● Material provided:
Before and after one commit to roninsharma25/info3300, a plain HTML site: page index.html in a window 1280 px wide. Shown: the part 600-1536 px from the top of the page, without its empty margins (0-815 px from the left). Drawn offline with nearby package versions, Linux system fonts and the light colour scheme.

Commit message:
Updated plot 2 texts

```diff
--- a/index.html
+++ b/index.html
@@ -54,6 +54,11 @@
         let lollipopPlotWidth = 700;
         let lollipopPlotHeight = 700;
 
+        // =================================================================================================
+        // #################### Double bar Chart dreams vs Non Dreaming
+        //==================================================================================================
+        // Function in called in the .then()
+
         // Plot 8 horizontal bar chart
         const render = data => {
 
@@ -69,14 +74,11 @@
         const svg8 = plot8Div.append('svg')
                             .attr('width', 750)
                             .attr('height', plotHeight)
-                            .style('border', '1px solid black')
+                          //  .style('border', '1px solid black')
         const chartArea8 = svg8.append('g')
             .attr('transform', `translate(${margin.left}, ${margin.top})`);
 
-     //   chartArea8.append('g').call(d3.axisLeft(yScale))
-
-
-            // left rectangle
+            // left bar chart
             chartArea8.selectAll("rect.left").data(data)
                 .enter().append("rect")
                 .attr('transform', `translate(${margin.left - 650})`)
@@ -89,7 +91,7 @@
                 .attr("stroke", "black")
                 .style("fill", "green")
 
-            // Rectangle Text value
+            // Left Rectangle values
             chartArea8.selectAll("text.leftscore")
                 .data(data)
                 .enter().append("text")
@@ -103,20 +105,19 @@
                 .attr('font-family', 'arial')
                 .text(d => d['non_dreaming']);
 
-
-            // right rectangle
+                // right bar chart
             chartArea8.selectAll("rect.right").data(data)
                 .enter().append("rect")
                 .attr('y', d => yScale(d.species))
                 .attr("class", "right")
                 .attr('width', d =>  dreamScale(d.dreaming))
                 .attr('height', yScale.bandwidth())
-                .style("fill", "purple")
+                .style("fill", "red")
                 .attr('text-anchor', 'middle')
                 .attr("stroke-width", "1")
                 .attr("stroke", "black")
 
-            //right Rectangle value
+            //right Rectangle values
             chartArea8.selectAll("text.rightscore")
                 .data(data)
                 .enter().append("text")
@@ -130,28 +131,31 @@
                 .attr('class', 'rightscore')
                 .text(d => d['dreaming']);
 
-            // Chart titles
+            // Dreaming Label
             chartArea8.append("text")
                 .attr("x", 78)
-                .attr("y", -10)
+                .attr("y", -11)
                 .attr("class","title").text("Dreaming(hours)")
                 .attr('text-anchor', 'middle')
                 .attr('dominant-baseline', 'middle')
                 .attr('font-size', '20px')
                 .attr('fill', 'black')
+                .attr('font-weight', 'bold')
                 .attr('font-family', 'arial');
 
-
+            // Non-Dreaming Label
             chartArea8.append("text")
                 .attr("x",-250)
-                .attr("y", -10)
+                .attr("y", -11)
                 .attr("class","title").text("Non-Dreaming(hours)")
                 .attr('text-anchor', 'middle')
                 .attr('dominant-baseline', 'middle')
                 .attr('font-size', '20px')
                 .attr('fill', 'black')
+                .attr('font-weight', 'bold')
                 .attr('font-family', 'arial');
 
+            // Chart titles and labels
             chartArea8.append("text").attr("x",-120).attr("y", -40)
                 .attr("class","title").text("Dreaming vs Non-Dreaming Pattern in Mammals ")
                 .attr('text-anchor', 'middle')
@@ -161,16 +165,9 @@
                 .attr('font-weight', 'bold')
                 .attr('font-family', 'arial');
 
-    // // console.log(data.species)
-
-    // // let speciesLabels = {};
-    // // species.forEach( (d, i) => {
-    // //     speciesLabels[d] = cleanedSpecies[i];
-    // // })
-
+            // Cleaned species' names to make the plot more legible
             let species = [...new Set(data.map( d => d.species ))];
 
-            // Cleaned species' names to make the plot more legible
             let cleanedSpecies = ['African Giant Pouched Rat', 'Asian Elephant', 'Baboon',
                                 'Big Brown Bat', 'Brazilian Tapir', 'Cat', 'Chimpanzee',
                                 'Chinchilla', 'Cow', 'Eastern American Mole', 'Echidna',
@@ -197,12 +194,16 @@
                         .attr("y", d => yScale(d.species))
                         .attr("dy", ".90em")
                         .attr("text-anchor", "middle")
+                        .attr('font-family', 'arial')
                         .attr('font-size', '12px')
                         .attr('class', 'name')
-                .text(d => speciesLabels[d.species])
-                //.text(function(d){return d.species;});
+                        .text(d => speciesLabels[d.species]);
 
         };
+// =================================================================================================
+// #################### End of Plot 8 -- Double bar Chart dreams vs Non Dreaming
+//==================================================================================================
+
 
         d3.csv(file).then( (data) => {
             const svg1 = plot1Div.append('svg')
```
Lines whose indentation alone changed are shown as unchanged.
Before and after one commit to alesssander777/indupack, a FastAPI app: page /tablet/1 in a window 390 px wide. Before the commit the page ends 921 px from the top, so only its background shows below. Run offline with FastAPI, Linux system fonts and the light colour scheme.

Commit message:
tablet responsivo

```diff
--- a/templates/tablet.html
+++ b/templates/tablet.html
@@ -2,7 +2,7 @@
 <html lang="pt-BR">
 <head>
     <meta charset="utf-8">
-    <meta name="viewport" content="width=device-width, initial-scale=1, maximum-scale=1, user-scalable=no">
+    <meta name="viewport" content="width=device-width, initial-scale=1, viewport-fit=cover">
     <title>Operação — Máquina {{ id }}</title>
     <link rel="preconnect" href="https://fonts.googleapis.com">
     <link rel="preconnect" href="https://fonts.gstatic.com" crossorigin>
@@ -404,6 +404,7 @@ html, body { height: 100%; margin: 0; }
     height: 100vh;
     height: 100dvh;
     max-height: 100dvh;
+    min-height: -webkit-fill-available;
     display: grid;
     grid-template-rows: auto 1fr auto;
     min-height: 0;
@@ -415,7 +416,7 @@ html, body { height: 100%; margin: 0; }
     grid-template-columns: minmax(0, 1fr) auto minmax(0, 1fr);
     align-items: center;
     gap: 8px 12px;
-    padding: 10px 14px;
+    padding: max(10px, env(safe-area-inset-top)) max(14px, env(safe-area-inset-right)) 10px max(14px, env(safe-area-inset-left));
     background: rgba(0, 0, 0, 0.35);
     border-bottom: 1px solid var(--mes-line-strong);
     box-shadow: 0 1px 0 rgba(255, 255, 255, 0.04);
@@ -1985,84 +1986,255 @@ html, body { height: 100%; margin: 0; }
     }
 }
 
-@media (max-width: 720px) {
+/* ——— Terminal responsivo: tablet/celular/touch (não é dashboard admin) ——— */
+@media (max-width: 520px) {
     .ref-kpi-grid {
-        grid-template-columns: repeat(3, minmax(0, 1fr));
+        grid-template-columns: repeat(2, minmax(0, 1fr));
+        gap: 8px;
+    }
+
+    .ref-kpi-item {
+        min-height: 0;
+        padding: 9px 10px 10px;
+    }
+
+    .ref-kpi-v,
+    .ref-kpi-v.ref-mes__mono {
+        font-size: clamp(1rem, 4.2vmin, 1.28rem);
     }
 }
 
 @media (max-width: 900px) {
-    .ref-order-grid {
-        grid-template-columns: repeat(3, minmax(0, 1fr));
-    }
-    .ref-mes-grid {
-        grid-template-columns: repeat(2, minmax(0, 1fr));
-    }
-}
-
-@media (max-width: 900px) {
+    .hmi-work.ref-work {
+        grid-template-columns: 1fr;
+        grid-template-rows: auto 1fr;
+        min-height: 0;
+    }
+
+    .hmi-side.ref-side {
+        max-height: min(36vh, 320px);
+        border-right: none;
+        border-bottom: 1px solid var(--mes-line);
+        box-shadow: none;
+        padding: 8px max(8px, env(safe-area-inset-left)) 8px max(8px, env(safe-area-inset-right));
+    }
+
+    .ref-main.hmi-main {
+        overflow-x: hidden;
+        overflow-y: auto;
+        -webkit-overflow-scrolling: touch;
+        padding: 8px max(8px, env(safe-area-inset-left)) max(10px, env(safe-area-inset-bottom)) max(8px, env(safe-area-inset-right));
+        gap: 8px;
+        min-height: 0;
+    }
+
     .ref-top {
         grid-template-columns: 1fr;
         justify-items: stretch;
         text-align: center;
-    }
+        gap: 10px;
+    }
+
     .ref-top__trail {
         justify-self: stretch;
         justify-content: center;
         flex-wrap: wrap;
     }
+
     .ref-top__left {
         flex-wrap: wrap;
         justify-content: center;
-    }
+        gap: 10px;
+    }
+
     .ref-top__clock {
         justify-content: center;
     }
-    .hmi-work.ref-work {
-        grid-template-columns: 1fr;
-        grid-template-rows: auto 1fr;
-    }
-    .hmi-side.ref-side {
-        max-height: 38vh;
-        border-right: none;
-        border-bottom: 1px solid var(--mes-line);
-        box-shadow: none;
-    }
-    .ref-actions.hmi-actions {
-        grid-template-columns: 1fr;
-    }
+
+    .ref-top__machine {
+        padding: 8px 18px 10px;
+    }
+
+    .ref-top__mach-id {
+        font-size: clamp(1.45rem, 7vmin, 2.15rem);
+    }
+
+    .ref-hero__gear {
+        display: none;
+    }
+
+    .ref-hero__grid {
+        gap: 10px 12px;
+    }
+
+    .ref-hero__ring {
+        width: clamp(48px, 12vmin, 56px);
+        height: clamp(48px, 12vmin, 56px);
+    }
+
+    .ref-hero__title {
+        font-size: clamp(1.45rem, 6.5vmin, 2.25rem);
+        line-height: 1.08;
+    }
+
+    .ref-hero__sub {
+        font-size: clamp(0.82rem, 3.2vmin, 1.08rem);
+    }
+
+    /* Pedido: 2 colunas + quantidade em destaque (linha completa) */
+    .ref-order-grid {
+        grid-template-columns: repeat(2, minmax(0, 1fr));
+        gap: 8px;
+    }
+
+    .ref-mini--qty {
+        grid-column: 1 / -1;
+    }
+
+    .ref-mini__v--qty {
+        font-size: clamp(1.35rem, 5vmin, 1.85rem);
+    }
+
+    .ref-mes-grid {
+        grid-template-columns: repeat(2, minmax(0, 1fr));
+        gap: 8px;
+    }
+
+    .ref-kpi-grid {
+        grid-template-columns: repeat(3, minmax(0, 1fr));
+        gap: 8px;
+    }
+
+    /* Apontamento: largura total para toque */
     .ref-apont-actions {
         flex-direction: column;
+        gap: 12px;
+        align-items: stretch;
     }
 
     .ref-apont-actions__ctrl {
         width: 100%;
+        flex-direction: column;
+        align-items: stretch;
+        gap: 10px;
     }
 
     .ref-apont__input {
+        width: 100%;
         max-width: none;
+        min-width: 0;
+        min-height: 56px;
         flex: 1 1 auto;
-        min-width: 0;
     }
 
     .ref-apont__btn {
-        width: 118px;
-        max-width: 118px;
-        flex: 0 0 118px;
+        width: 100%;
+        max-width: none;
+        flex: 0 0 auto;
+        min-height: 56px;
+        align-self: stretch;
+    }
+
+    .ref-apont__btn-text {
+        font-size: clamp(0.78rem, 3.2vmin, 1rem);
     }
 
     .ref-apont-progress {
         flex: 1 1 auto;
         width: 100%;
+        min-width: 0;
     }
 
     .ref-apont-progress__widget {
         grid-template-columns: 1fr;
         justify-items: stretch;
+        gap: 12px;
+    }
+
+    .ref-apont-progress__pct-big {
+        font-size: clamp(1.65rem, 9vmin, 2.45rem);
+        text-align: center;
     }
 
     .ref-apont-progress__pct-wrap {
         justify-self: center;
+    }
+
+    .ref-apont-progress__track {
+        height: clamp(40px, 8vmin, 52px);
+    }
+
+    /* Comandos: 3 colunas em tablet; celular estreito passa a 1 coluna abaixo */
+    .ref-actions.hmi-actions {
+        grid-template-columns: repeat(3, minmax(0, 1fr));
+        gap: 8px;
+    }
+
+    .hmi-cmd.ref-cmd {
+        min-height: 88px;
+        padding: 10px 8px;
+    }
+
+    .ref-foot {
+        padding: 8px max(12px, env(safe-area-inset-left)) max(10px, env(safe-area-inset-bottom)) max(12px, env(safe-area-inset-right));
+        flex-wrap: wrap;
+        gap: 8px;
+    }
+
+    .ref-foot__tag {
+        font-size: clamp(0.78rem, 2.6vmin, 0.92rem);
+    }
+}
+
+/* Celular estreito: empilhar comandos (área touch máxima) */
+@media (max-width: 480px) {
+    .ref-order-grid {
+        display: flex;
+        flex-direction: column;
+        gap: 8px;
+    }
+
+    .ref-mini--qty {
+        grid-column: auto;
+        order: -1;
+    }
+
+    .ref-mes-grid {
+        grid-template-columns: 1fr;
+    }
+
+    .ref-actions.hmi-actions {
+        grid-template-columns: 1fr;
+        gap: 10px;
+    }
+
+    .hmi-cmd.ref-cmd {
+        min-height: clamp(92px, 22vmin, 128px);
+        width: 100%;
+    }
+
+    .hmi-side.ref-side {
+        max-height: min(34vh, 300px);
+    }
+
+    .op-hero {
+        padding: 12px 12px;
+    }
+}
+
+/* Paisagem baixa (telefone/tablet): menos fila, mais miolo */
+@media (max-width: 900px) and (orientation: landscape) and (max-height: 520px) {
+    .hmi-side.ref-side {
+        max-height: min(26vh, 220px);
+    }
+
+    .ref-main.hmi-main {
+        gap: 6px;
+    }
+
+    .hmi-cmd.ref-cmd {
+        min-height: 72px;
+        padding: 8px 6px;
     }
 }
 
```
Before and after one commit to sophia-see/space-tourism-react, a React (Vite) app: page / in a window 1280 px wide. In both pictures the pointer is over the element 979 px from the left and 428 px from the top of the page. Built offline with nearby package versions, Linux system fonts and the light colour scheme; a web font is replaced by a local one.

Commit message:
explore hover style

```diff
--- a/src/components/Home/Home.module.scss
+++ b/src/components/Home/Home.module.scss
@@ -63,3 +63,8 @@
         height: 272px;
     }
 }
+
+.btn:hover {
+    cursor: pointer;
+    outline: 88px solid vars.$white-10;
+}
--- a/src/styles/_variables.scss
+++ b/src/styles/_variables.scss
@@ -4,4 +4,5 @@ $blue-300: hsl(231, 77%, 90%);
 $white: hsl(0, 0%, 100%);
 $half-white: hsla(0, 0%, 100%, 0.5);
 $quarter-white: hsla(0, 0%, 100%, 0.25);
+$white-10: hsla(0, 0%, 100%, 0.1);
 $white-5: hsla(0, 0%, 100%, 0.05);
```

● Work request: Calculate the number of lines above that include the word "class", giving that number by itself.

● Output for this task: 6